I am doing research for an Ebook Series that will be out later next year involving the topics of Posture, Vision, Breathing and Balance, and how they all (should) work together,

In a Basic Bio-mechanics textbook by Susan Hall I found a hidden gem of information that really interested me.

I began my research with Posture, because I believe that Posture is the foundation for all other physical processes – from digestion to Balance and even Vision!

Susan gets to the heart of the matter when she comments on Postural sways in elderly; how the sway is greater in all four directions while stationary when compared to adolescents. What was more concerning to Susan however was the greater instance of a lateral (side-side or ‘mediolateral’) sway while walking.

I proceeded to look up a few of the related references and read them myself:

  1. Hernández, Antonio et al. “Effect of Age on Center of Mass Motion during Human Walking.” Gait & posture 30.2 (2009): 217–222. PMC. Web. 27 Sept. 2016.
    – Relevant Summary: there is a reduction in the ability for the ankle to push off, the muscles further away from the body becoming weaker with age.
  2. Kerrigan, D.Casey et al. Archives of Physical Medicine and Rehabilitation, Volume 79, Issue 3, 317-322
    – “Gait performance in the elderly may be limited by both subtle hip flexion contracture and ankle plantarflexor concentric weakness..”…Blah blah blah … i.e. Hips less flexible.

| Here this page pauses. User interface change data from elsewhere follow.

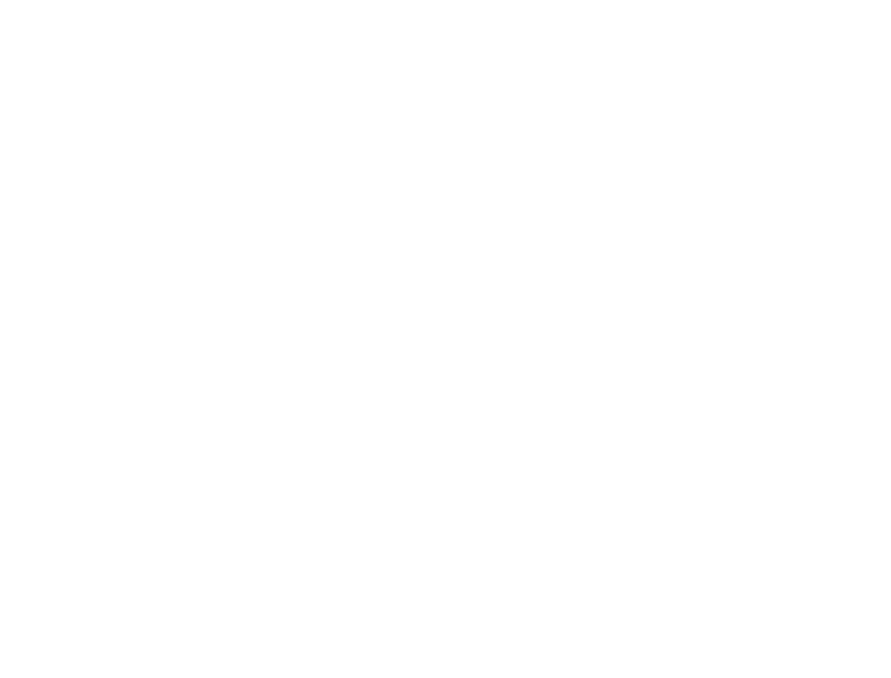
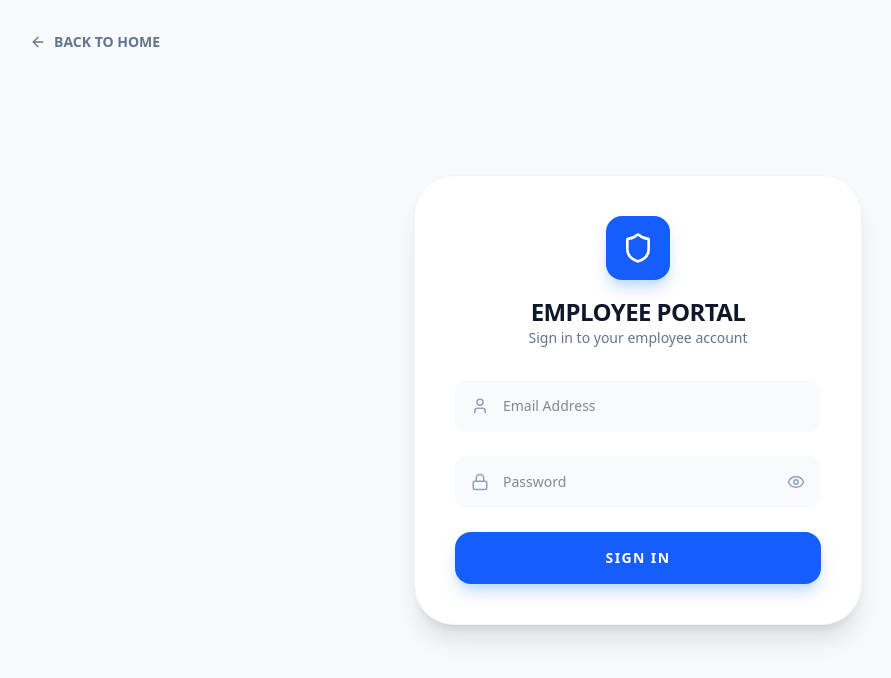
Before and after one commit to bilalizhar-jpg/ERP-HRM-FINAL, a React (Vite) app: page /employee in a window 1280 px wide. Before the commit this address had no page. Shown: the top 678 px of the page, without its empty margins (2-893 px from the left). Built offline with nearby package versions, Linux system fonts and the light colour scheme.

Commit message:
feat: Implement employee login and dashboard
Adds routes, components, and backend API endpoints for employee login and a basic employee dashboard. This includes database schema changes for the `employees` table and navigation links for employees.

```diff
--- a/index.ts
+++ b/index.ts
@@ -193,6 +193,23 @@ async function startServer() {
       )
     `);
 
+    // Create employees table
+    await connection.query(`
+      CREATE TABLE IF NOT EXISTS employees (
+        id INT AUTO_INCREMENT PRIMARY KEY,
+        company_id INT NOT NULL,
+        name VARCHAR(255) NOT NULL,
+        email VARCHAR(255) UNIQUE NOT NULL,
+        password VARCHAR(255) NOT NULL,
+        employee_id VARCHAR(50),
+        department VARCHAR(100),
+        designation VARCHAR(100),
+        status ENUM('active', 'inactive') DEFAULT 'active',
+        created_at TIMESTAMP DEFAULT CURRENT_TIMESTAMP,
+        FOREIGN KEY (company_id) REFERENCES companies(id) ON DELETE CASCADE
+      )
+    `);
+
     // Insert default super admin if not exists
     const [existingAdmins] = await connection.query("SELECT * FROM admins WHERE email = 'admin@erp.com'") as [Record<string, unknown>[], unknown];
     if (existingAdmins.length === 0) {
@@ -249,6 +266,28 @@ async function startServer() {
         res.json({ success: true, company: companies[0] });
       } else {
         res.status(401).json({ success: false, message: "Invalid credentials" });
+      }
+    } catch (error: unknown) {
+      const err = error as Error;
+      res.status(500).json({ success: false, message: err.message });
+    }
+  });
+
+  // Employee Login
+  app.post("/api/employee/login", async (req, res) => {
+    const { email, password } = req.body;
+    try {
+      const connection = await db.getConnection();
+      const [employees] = await connection.query(
+        "SELECT e.*, c.name as company_name FROM employees e JOIN companies c ON e.company_id = c.id WHERE e.email = ? AND e.password = ? AND e.status = 'active'",
+        [email, password]
+      ) as [Record<string, unknown>[], unknown];
+      connection.release();
+
+      if (employees.length > 0) {
+        res.json({ success: true, employee: employees[0] });
+      } else {
+        res.status(401).json({ success: false, message: "Invalid credentials or inactive account" });
       }
     } catch (error: unknown) {
       const err = error as Error;
--- a/src/App.tsx
+++ b/src/App.tsx
@@ -25,6 +25,8 @@ import GmailIntegration from './pages/GmailIntegration';
 import WhatsAppIntegration from './pages/WhatsAppIntegration';
 import CompanyAdminLogin from './pages/CompanyAdminLogin';
 import CompanyAdminDashboard from './pages/CompanyAdminDashboard';
+import EmployeeLogin from './pages/EmployeeLogin';
+import EmployeeDashboard from './pages/EmployeeDashboard';
 
 function Home() {
   return (
@@ -64,6 +66,8 @@ function App() {
         <Route path="/super-admin/whatsapp" element={<WhatsAppIntegration />} />
         <Route path="/company-admin" element={<CompanyAdminLogin />} />
         <Route path="/company-admin/dashboard" element={<CompanyAdminDashboard />} />
+        <Route path="/employee" element={<EmployeeLogin />} />
+        <Route path="/employee/dashboard" element={<EmployeeDashboard />} />
       </Routes>
     </Router>
   )
--- a/src/components/Navbar.tsx
+++ b/src/components/Navbar.tsx
@@ -36,7 +36,7 @@ export default function Navbar() {
                 <span>|</span>
                 <Link to="/company-admin" className="text-slate-600 hover:text-blue-600 font-medium">Admin Employer</Link>
                 <span>|</span>
-                <a href="/login/employee" className="text-slate-600 hover:text-blue-600 font-medium">Employee</a>
+                <Link to="/employee" className="text-slate-600 hover:text-blue-600 font-medium">Employee</Link>
               </div>
             </div>
             <div className="flex items-center space-x-4">
--- /dev/null
+++ b/src/pages/EmployeeDashboard.tsx
@@ -0,0 +1,18 @@
+import { Link } from 'react-router-dom';
+import { ArrowLeft } from 'lucide-react';
+
+export default function EmployeeDashboard() {
+  return (
+    <div className="min-h-screen bg-[#f8f9fa] p-8 relative">
+      <Link
+        to="/"
+        className="inline-flex items-center gap-2 text-slate-500 hover:text-blue-600 font-bold text-sm transition-colors mb-8"
+      >
+        <ArrowLeft size={16} />
+        BACK TO HOME
+      </Link>
+      <h1 className="text-3xl font-black text-slate-900 tracking-tight uppercase">EMPLOYEE DASHBOARD</h1>
+      <p className="text-slate-500 font-medium mt-2">Welcome to your employee dashboard.</p>
+    </div>
+  );
+}
--- /dev/null
+++ b/src/pages/EmployeeLogin.tsx
@@ -0,0 +1,97 @@
+import { useState } from 'react';
+import { useNavigate, Link } from 'react-router-dom';
+import { Shield, Eye, EyeOff, User, Lock, ArrowLeft } from 'lucide-react';
+
+export default function EmployeeLogin() {
+  const [email, setEmail] = useState('');
+  const [password, setPassword] = useState('');
+  const [showPassword, setShowPassword] = useState(false);
+  const [loading, setLoading] = useState(false);
+  const navigate = useNavigate();
+
+  const handleLogin = async (e: React.FormEvent) => {
+    e.preventDefault();
+    setLoading(true);
+    try {
+      const res = await fetch('/api/employee/login', {
+        method: 'POST',
+        headers: { 'Content-Type': 'application/json' },
+        body: JSON.stringify({ email, password })
+      });
+      const data = await res.json();
+      if (data.success) {
+        // Store employee info in localStorage or context
+        localStorage.setItem('employee', JSON.stringify(data.employee));
+        navigate('/employee/dashboard');
+      } else {
+        alert(data.message || "Invalid credentials");
+      }
+    } catch (error) {
+      console.error("Login error:", error);
+      alert("Error logging in");
+    } finally {
+      setLoading(false);
+    }
+  };
+
+  return (
+    <div className="min-h-screen bg-[#f8f9fa] flex items-center justify-center p-6 relative">
+      <Link
+        to="/"
+        className="absolute top-8 left-8 flex items-center gap-2 text-slate-500 hover:text-blue-600 font-bold text-sm transition-colors"
+      >
+        <ArrowLeft size={16} />
+        BACK TO HOME
+      </Link>
+      <div className="bg-white p-10 rounded-[2.5rem] shadow-xl border border-slate-100 w-full max-w-md">
+        <div className="flex flex-col items-center mb-8">
+          <div className="w-16 h-16 bg-blue-600 rounded-2xl flex items-center justify-center text-white shadow-lg shadow-blue-200 mb-4">
+            <Shield size={32} />
+          </div>
+          <h1 className="text-2xl font-black text-slate-900 tracking-tight uppercase">EMPLOYEE PORTAL</h1>
+          <p className="text-slate-500 text-sm font-medium">Sign in to your employee account</p>
+        </div>
+
+        <form onSubmit={handleLogin} className="space-y-6">
+          <div className="relative">
+            <User className="absolute left-4 top-1/2 -translate-y-1/2 text-slate-400" size={18} />
+            <input
+              type="email"
+              placeholder="Email Address"
+              required
+              value={email}
+              onChange={(e) => setEmail(e.target.value)}
+              className="w-full bg-slate-50 border-none rounded-xl pl-12 pr-4 py-4 text-slate-900 text-sm focus:ring-2 focus:ring-blue-600 transition-all"
+            />
+          </div>
+          <div className="relative">
+            <Lock className="absolute left-4 top-1/2 -translate-y-1/2 text-slate-400" size={18} />
+            <input
+              type={showPassword ? "text" : "password"}
+              placeholder="Password"
+              required
+              value={password}
+              onChange={(e) => setPassword(e.target.value)}
+              className="w-full bg-slate-50 border-none rounded-xl pl-12 pr-12 py-4 text-slate-900 text-sm focus:ring-2 focus:ring-blue-600 transition-all"
+            />
+            <button
+              type="button"
+              onClick={() => setShowPassword(!showPassword)}
+              className="absolute right-4 top-1/2 -translate-y-1/2 text-slate-400 hover:text-slate-600"
+            >
+              {showPassword ? <EyeOff size={18} /> : <Eye size={18} />}
+            </button>
+          </div>
+
+          <button
+            type="submit"
+            disabled={loading}
+            className="w-full py-4 bg-blue-600 text-white font-black text-sm tracking-widest uppercase rounded-2xl hover:bg-blue-700 transition-all shadow-lg shadow-blue-200 flex items-center justify-center"
+          >
+            {loading ? 'SIGNING IN...' : 'SIGN IN'}
+          </button>
+        </form>
+      </div>
+    </div>
+  );
+}
```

  3. Maki, B. E. (1997), Gait Changes in Older Adults: Predictors of Falls or Indicators of Fear?. Journal of the American Geriatrics Society, 45: 313–320. doi:10.1111/j.1532-5415.1997.tb00946.x
    – Relevant Summary : Side to side balance especially the transition from one leg to the other becomes a problem with age and the related alteration of gait (walking pattern)

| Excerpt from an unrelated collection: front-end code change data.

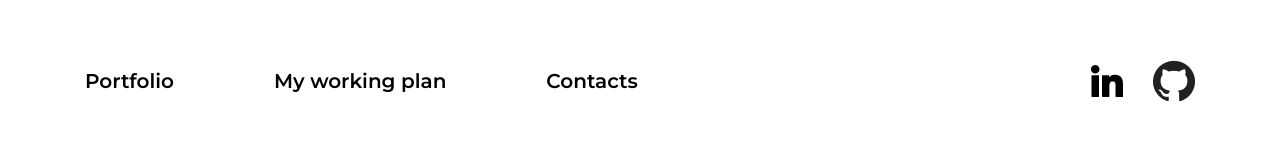
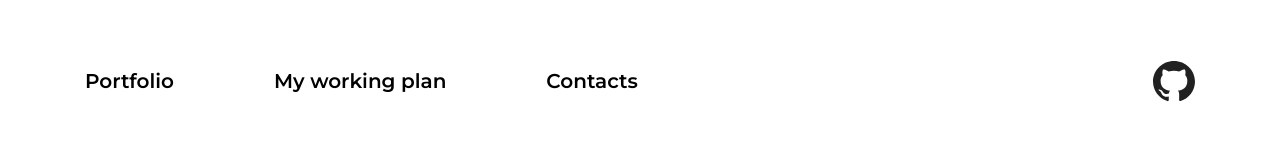
Before and after one commit to AndreyP30/Portfolio, a plain HTML site: page index.html in a window 1280 px wide. Shown: the top 160 px of the page. Drawn offline with Linux system fonts and the light colour scheme.

Commit message:
Update index.html

```diff
--- a/index.html
+++ b/index.html
@@ -46,8 +46,8 @@
 						<a href="#!" class="header-nav__item">Contacts</a>
 					</nav>
 					<div class="header-nav__logo">
-						<a href="#!" class="header-nav__icon"> <img src="./img/nav-icon/linkedin.png" alt="linkedin"></a>
-						<a href="#!" class="header-nav__icon"> <img src="./img/nav-icon/github-icon.png" alt="github-icon"></a>
+<!-- 						<!--<a href="#!" class="header-nav__icon"> <img src="./img/nav-icon/linkedin.svg" alt="linkedin"></a> -->
+						<a href="https://github.com/AndreyP30" class="header-nav__icon"> <img src="./img/nav-icon/github-icon.svg" alt="github-icon"></a>
 					</div>
 				</div>
 			</div>
```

    “Contrary to common expectation, a wider stride does not necessarily increase stability but instead seems to predict an increased likelihood of experiencing falls”



Here is what I suggest ….

Since the main causes of falls are

  1. weakness
  2. loss of flexibility and the ability to contract certain muscles
  3. loss of balance and the human bodies futile attempt to gain stability by widening the stride and slowing down.

Then the plan is simple!

a. Strengthen the related limbs, especially the ones further away from your body

b. Do DAILY hip and spine related mobility work

c. Work on balance and lateral movements, again, DAILY.

So, what does A,B,C look like as a daily routine?

(There will be Visuals up shortly!)


  • Leg raises on the floor with and without the use of a band
  • Knee circles while on hands and knees
  • ‘Cat and Camel’
  • Standing ankle circles, rolls or ‘pulls’
  • Leg swings while standing: forward/back and side/side

move to MOVEMENT

  • Walking 30-60 minutes a day with help promote bone density : that might be a bit much for some so start easy!
  • Up HILL walking, zig-zag up the hill – avoid stairs unless you have been cleared by a movement specialist.
  • Down Hill walking – can be very stressful and cause soreness if too steep – if just enough slope your hips will open right up!
  • Squats x 5-10 reps – try interspersing them within your walk!?! once again, get cleared.

BALANCE anytime!

  • Practice Shifting your weight from one foot to another in a controlled environment – use different stances and change the distance your feet are apart.
  • Consciously think of both legs and both motions : the drive off the floor and the step forward – and try to keep your feet more of less under your hips.
  • Vision Tasks! – There a number of different stances to choose from but start just standing normally. Stick your thumb out in front of your nose and stare at the nail. While keeping your head still and your eyes on your nail – move your thumb in any direction. Now the opposite can be done and many other variation but the idea is that balance can be trained – or so says current neuroscience!
  • Walking drills : walk with feet as far out as possible or with them as narrow as possible / alternate between the two. Focus on keeping your center of balance in the middle of your base of support.



There is tons of valuable information out there on this subject, however it is usually boring as heck to read.

I mean, I took History and Philosophy at the University of Toronto and I thought that was dry reading! I could not imagine spending years and years looking over literature (if you can call it that) with such little humor! But the insights into the human body priceless, and more than makes up for it.

If this was too much, contact me with any questions you may have. I love talking and explaining this kind of stuff to people who are interested and will ACT on this information.

Acting is the creative force that no change can begin without.

All the best my friends, and thanks for reading.